Would you please give all the lines below again, exactly as they stand?

++++ LISTED RECORDS

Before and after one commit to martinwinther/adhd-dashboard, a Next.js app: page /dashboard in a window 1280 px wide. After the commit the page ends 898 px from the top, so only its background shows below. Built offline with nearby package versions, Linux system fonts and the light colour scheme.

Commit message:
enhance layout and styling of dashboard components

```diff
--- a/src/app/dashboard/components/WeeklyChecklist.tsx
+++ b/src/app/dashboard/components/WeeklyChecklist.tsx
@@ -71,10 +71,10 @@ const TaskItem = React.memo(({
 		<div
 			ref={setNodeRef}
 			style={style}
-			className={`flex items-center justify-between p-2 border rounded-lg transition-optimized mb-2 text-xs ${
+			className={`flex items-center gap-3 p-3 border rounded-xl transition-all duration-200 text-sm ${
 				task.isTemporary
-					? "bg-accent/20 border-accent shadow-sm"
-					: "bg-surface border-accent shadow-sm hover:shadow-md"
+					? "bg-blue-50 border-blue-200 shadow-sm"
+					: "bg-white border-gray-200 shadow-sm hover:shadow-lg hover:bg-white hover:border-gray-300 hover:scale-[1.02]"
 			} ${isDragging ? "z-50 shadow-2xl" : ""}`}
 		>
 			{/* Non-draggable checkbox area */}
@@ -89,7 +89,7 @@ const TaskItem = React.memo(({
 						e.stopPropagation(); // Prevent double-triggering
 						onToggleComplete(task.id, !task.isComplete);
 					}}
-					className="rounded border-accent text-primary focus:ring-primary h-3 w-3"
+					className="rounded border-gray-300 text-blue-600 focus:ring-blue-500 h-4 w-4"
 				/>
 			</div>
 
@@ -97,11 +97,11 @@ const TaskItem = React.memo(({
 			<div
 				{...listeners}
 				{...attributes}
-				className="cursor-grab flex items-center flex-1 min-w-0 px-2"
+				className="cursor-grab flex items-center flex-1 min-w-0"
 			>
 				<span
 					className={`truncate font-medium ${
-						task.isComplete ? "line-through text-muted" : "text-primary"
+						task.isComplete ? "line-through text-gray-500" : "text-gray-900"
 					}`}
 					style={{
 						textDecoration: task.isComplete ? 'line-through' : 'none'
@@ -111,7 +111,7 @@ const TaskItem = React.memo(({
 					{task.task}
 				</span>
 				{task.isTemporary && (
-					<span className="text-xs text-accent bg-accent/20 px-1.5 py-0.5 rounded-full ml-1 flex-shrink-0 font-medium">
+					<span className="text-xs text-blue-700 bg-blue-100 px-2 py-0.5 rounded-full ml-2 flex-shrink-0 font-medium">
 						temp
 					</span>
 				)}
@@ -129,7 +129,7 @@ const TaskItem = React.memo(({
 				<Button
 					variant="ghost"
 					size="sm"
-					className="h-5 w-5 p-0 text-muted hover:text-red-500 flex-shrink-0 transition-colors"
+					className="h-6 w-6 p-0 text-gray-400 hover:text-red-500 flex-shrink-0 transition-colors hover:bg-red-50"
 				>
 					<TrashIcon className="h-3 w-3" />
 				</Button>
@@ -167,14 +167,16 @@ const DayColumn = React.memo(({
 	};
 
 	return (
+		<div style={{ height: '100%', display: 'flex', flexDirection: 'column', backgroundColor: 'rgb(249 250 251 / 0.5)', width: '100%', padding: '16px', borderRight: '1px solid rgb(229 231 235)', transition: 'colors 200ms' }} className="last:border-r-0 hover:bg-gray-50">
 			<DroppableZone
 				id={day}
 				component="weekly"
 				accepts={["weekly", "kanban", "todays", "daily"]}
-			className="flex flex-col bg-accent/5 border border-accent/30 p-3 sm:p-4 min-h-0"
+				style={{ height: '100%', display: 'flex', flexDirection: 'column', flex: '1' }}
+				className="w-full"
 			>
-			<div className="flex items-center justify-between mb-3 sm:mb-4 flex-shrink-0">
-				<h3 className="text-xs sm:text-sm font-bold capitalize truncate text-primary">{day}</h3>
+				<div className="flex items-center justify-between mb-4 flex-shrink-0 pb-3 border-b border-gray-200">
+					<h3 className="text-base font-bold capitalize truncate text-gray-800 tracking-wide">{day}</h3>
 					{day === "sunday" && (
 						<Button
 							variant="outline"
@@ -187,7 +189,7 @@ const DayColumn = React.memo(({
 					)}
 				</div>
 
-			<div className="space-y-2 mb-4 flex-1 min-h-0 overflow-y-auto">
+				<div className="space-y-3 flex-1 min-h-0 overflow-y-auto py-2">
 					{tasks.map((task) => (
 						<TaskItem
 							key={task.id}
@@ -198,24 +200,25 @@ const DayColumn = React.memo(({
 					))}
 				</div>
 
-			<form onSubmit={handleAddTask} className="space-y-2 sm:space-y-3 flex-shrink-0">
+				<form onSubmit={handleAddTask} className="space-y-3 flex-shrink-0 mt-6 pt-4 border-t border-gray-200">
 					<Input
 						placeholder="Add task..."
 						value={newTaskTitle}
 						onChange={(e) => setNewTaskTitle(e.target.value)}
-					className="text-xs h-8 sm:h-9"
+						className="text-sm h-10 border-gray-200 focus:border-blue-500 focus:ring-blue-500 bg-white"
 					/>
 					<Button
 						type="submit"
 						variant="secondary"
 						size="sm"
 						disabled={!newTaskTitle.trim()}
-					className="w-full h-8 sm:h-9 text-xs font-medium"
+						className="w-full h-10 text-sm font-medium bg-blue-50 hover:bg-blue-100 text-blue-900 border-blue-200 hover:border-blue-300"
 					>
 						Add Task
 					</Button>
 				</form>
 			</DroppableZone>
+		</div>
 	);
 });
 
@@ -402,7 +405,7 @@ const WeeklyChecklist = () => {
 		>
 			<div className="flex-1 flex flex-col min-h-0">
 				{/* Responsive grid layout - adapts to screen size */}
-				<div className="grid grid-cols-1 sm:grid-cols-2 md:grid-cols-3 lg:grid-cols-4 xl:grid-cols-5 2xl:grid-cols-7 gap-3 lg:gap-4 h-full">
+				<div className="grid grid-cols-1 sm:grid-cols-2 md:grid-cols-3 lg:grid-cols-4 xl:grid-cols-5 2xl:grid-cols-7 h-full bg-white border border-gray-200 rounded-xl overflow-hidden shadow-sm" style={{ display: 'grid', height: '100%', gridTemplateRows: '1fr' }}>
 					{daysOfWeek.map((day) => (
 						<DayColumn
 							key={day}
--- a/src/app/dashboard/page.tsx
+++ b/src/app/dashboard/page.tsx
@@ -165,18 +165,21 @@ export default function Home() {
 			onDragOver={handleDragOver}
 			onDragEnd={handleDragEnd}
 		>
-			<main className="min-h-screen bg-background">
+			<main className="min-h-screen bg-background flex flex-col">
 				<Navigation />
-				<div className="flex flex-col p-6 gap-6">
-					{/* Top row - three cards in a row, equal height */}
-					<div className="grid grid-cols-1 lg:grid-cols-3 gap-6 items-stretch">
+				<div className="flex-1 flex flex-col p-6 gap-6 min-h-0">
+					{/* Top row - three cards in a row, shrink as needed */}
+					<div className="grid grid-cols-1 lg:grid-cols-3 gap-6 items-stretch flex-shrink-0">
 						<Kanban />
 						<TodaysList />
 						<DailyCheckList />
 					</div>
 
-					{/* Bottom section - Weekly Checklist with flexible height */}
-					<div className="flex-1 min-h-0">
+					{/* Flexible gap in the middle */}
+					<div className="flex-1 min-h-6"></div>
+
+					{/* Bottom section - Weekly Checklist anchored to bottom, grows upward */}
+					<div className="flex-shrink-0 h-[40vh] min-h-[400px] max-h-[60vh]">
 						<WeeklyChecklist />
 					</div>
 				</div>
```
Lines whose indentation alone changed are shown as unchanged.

++++++++

* **SOLVED EXERCISE**
Before and after one commit to martinwinther/adhd-dashboard, a Next.js app: page /dashboard in a window 1280 px wide. After the commit the page ends 898 px from the top, so only its background shows below. Built offline with nearby package versions, Linux system fonts and the light colour scheme.

Commit message:
enhance layout and styling of dashboard components

```diff
--- a/src/app/dashboard/components/WeeklyChecklist.tsx
+++ b/src/app/dashboard/components/WeeklyChecklist.tsx
@@ -71,10 +71,10 @@ const TaskItem = React.memo(({
 		<div
 			ref={setNodeRef}
 			style={style}
-			className={`flex items-center justify-between p-2 border rounded-lg transition-optimized mb-2 text-xs ${
+			className={`flex items-center gap-3 p-3 border rounded-xl transition-all duration-200 text-sm ${
 				task.isTemporary
-					? "bg-accent/20 border-accent shadow-sm"
-					: "bg-surface border-accent shadow-sm hover:shadow-md"
+					? "bg-blue-50 border-blue-200 shadow-sm"
+					: "bg-white border-gray-200 shadow-sm hover:shadow-lg hover:bg-white hover:border-gray-300 hover:scale-[1.02]"
 			} ${isDragging ? "z-50 shadow-2xl" : ""}`}
 		>
 			{/* Non-draggable checkbox area */}
@@ -89,7 +89,7 @@ const TaskItem = React.memo(({
 						e.stopPropagation(); // Prevent double-triggering
 						onToggleComplete(task.id, !task.isComplete);
 					}}
-					className="rounded border-accent text-primary focus:ring-primary h-3 w-3"
+					className="rounded border-gray-300 text-blue-600 focus:ring-blue-500 h-4 w-4"
 				/>
 			</div>
 
@@ -97,11 +97,11 @@ const TaskItem = React.memo(({
 			<div
 				{...listeners}
 				{...attributes}
-				className="cursor-grab flex items-center flex-1 min-w-0 px-2"
+				className="cursor-grab flex items-center flex-1 min-w-0"
 			>
 				<span
 					className={`truncate font-medium ${
-						task.isComplete ? "line-through text-muted" : "text-primary"
+						task.isComplete ? "line-through text-gray-500" : "text-gray-900"
 					}`}
 					style={{
 						textDecoration: task.isComplete ? 'line-through' : 'none'
@@ -111,7 +111,7 @@ const TaskItem = React.memo(({
 					{task.task}
 				</span>
 				{task.isTemporary && (
-					<span className="text-xs text-accent bg-accent/20 px-1.5 py-0.5 rounded-full ml-1 flex-shrink-0 font-medium">
+					<span className="text-xs text-blue-700 bg-blue-100 px-2 py-0.5 rounded-full ml-2 flex-shrink-0 font-medium">
 						temp
 					</span>
 				)}
@@ -129,7 +129,7 @@ const TaskItem = React.memo(({
 				<Button
 					variant="ghost"
 					size="sm"
-					className="h-5 w-5 p-0 text-muted hover:text-red-500 flex-shrink-0 transition-colors"
+					className="h-6 w-6 p-0 text-gray-400 hover:text-red-500 flex-shrink-0 transition-colors hover:bg-red-50"
 				>
 					<TrashIcon className="h-3 w-3" />
 				</Button>
@@ -167,14 +167,16 @@ const DayColumn = React.memo(({
 	};
 
 	return (
+		<div style={{ height: '100%', display: 'flex', flexDirection: 'column', backgroundColor: 'rgb(249 250 251 / 0.5)', width: '100%', padding: '16px', borderRight: '1px solid rgb(229 231 235)', transition: 'colors 200ms' }} className="last:border-r-0 hover:bg-gray-50">
 			<DroppableZone
 				id={day}
 				component="weekly"
 				accepts={["weekly", "kanban", "todays", "daily"]}
-			className="flex flex-col bg-accent/5 border border-accent/30 p-3 sm:p-4 min-h-0"
+				style={{ height: '100%', display: 'flex', flexDirection: 'column', flex: '1' }}
+				className="w-full"
 			>
-			<div className="flex items-center justify-between mb-3 sm:mb-4 flex-shrink-0">
-				<h3 className="text-xs sm:text-sm font-bold capitalize truncate text-primary">{day}</h3>
+				<div className="flex items-center justify-between mb-4 flex-shrink-0 pb-3 border-b border-gray-200">
+					<h3 className="text-base font-bold capitalize truncate text-gray-800 tracking-wide">{day}</h3>
 					{day === "sunday" && (
 						<Button
 							variant="outline"
@@ -187,7 +189,7 @@ const DayColumn = React.memo(({
 					)}
 				</div>
 
-			<div className="space-y-2 mb-4 flex-1 min-h-0 overflow-y-auto">
+				<div className="space-y-3 flex-1 min-h-0 overflow-y-auto py-2">
 					{tasks.map((task) => (
 						<TaskItem
 							key={task.id}
@@ -198,24 +200,25 @@ const DayColumn = React.memo(({
 					))}
 				</div>
 
-			<form onSubmit={handleAddTask} className="space-y-2 sm:space-y-3 flex-shrink-0">
+				<form onSubmit={handleAddTask} className="space-y-3 flex-shrink-0 mt-6 pt-4 border-t border-gray-200">
 					<Input
 						placeholder="Add task..."
 						value={newTaskTitle}
 						onChange={(e) => setNewTaskTitle(e.target.value)}
-					className="text-xs h-8 sm:h-9"
+						className="text-sm h-10 border-gray-200 focus:border-blue-500 focus:ring-blue-500 bg-white"
 					/>
 					<Button
 						type="submit"
 						variant="secondary"
 						size="sm"
 						disabled={!newTaskTitle.trim()}
-					className="w-full h-8 sm:h-9 text-xs font-medium"
+						className="w-full h-10 text-sm font-medium bg-blue-50 hover:bg-blue-100 text-blue-900 border-blue-200 hover:border-blue-300"
 					>
 						Add Task
 					</Button>
 				</form>
 			</DroppableZone>
+		</div>
 	);
 });
 
@@ -402,7 +405,7 @@ const WeeklyChecklist = () => {
 		>
 			<div className="flex-1 flex flex-col min-h-0">
 				{/* Responsive grid layout - adapts to screen size */}
-				<div className="grid grid-cols-1 sm:grid-cols-2 md:grid-cols-3 lg:grid-cols-4 xl:grid-cols-5 2xl:grid-cols-7 gap-3 lg:gap-4 h-full">
+				<div className="grid grid-cols-1 sm:grid-cols-2 md:grid-cols-3 lg:grid-cols-4 xl:grid-cols-5 2xl:grid-cols-7 h-full bg-white border border-gray-200 rounded-xl overflow-hidden shadow-sm" style={{ display: 'grid', height: '100%', gridTemplateRows: '1fr' }}>
 					{daysOfWeek.map((day) => (
 						<DayColumn
 							key={day}
--- a/src/app/dashboard/page.tsx
+++ b/src/app/dashboard/page.tsx
@@ -165,18 +165,21 @@ export default function Home() {
 			onDragOver={handleDragOver}
 			onDragEnd={handleDragEnd}
 		>
-			<main className="min-h-screen bg-background">
+			<main className="min-h-screen bg-background flex flex-col">
 				<Navigation />
-				<div className="flex flex-col p-6 gap-6">
-					{/* Top row - three cards in a row, equal height */}
-					<div className="grid grid-cols-1 lg:grid-cols-3 gap-6 items-stretch">
+				<div className="flex-1 flex flex-col p-6 gap-6 min-h-0">
+					{/* Top row - three cards in a row, shrink as needed */}
+					<div className="grid grid-cols-1 lg:grid-cols-3 gap-6 items-stretch flex-shrink-0">
 						<Kanban />
 						<TodaysList />
 						<DailyCheckList />
 					</div>
 
-					{/* Bottom section - Weekly Checklist with flexible height */}
-					<div className="flex-1 min-h-0">
+					{/* Flexible gap in the middle */}
+					<div className="flex-1 min-h-6"></div>
+
+					{/* Bottom section - Weekly Checklist anchored to bottom, grows upward */}
+					<div className="flex-shrink-0 h-[40vh] min-h-[400px] max-h-[60vh]">
 						<WeeklyChecklist />
 					</div>
 				</div>
```
Lines whose indentation alone changed are shown as unchanged.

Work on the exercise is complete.